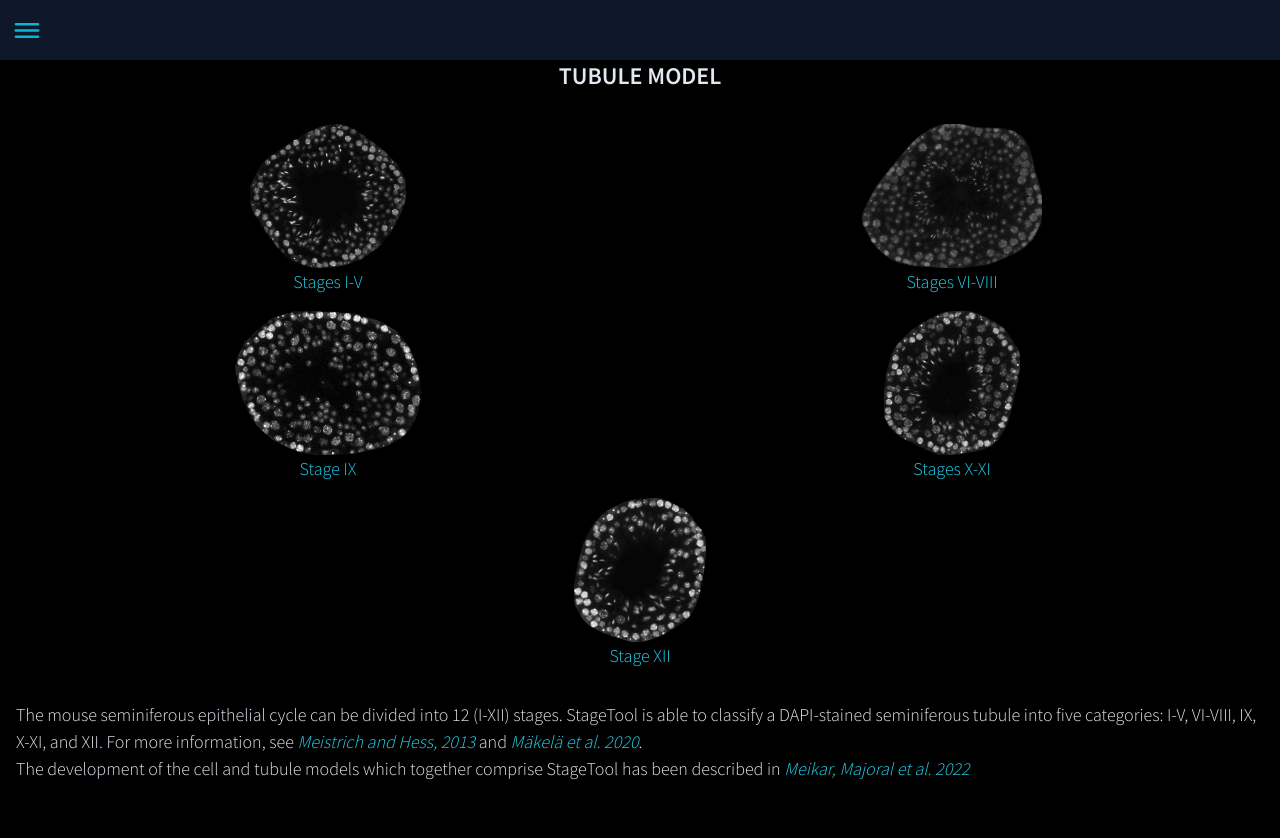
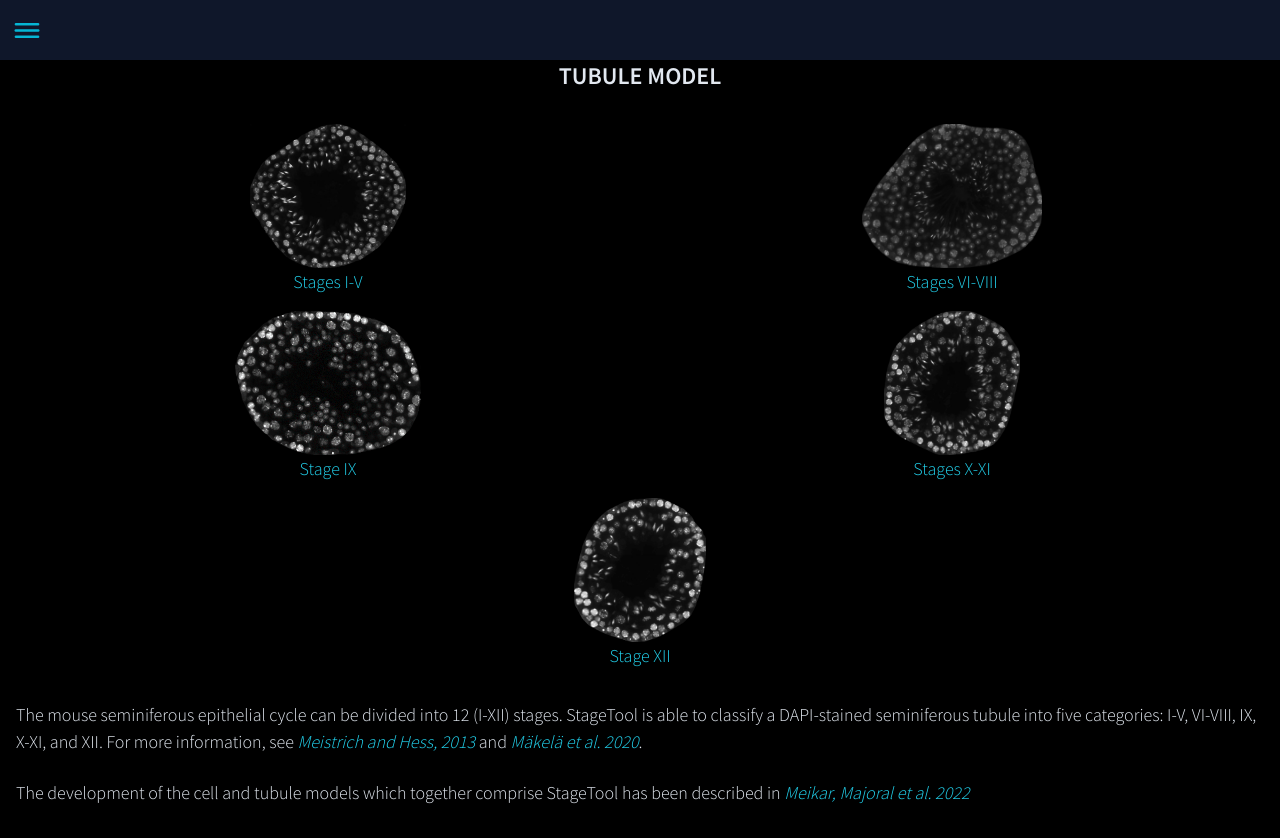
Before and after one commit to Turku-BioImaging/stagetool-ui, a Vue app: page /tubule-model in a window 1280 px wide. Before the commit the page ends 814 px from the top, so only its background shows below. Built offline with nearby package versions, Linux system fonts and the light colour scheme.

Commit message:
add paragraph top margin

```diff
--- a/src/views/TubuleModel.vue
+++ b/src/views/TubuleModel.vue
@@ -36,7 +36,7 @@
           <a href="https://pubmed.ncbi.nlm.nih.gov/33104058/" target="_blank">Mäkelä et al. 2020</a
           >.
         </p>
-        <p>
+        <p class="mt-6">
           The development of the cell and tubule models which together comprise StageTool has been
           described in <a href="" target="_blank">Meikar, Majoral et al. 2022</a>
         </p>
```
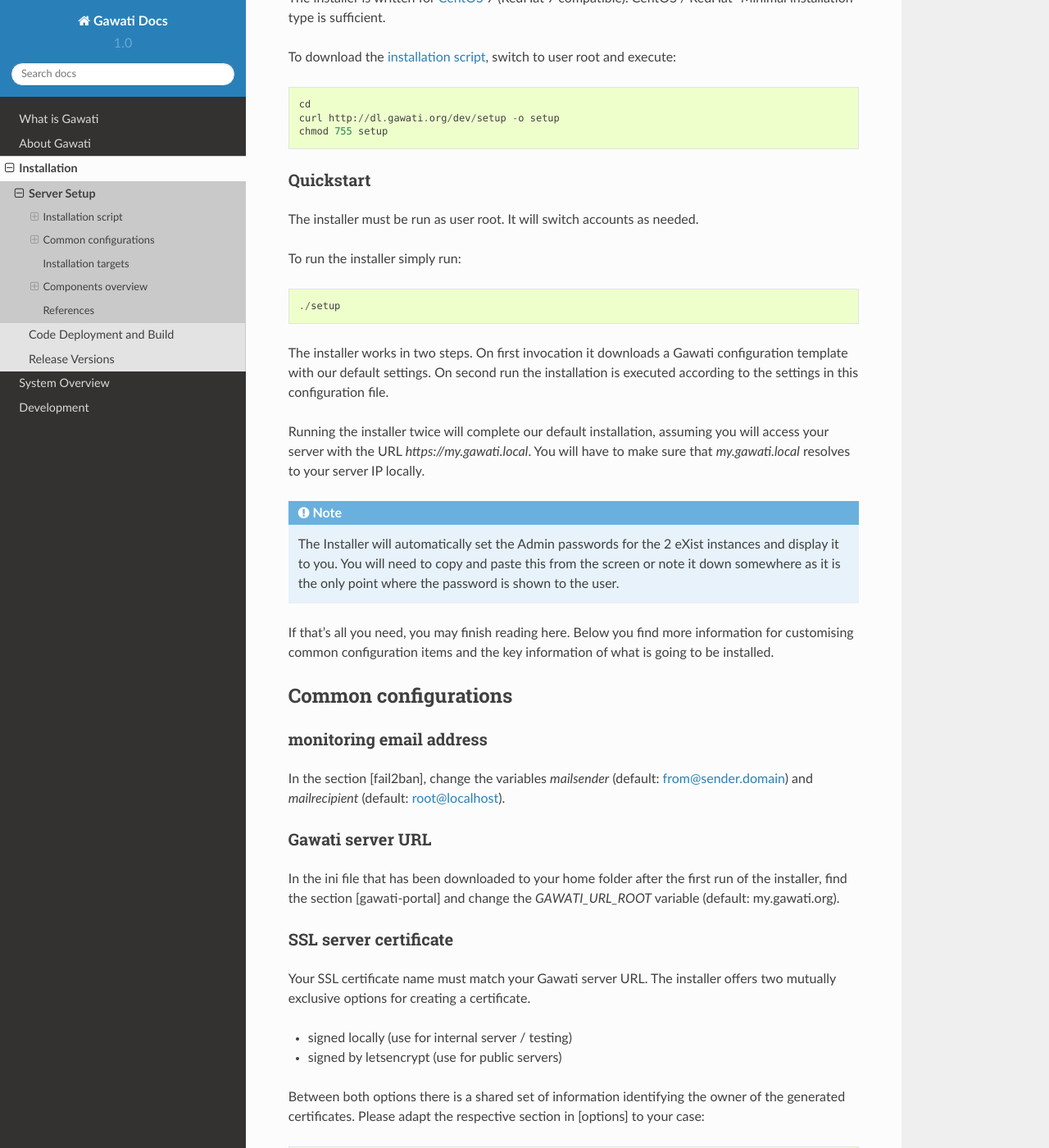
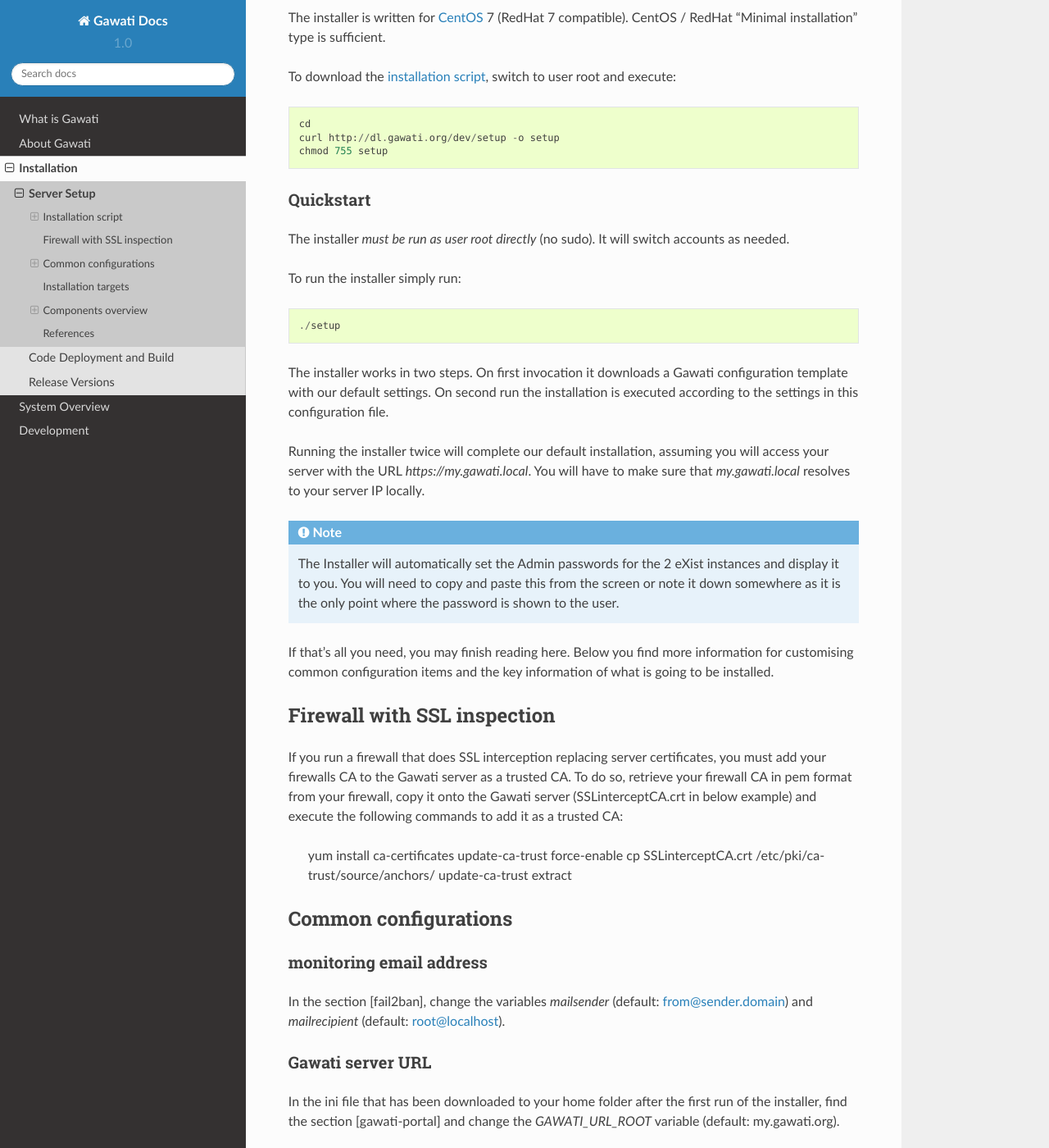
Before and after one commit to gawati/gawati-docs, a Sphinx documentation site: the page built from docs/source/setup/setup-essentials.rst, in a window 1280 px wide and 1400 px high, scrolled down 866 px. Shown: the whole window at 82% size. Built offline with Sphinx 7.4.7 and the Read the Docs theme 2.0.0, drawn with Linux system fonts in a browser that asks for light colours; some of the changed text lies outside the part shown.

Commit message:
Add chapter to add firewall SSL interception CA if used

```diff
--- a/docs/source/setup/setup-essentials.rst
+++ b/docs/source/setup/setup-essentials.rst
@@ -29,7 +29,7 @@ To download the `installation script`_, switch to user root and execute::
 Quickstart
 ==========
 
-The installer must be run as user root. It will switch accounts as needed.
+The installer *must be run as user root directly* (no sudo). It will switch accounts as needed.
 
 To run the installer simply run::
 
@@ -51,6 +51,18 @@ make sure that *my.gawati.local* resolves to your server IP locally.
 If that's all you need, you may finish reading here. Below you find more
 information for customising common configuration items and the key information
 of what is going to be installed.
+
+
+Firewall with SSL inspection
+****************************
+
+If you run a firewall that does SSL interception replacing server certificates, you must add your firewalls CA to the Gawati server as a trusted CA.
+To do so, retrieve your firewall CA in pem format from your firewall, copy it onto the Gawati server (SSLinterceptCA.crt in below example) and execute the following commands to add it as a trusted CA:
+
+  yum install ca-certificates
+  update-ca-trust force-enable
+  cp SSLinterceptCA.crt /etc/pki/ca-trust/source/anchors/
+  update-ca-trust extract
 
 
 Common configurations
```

> Problem to solve:
Report all lines of the material that contain the word "root".

> Exercise output:
@@ -29,7 +29,7 @@ To download the `installation script`_, switch to user root and execute::
-The installer must be run as user root. It will switch accounts as needed.
+The installer *must be run as user root directly* (no sudo). It will switch accounts as needed.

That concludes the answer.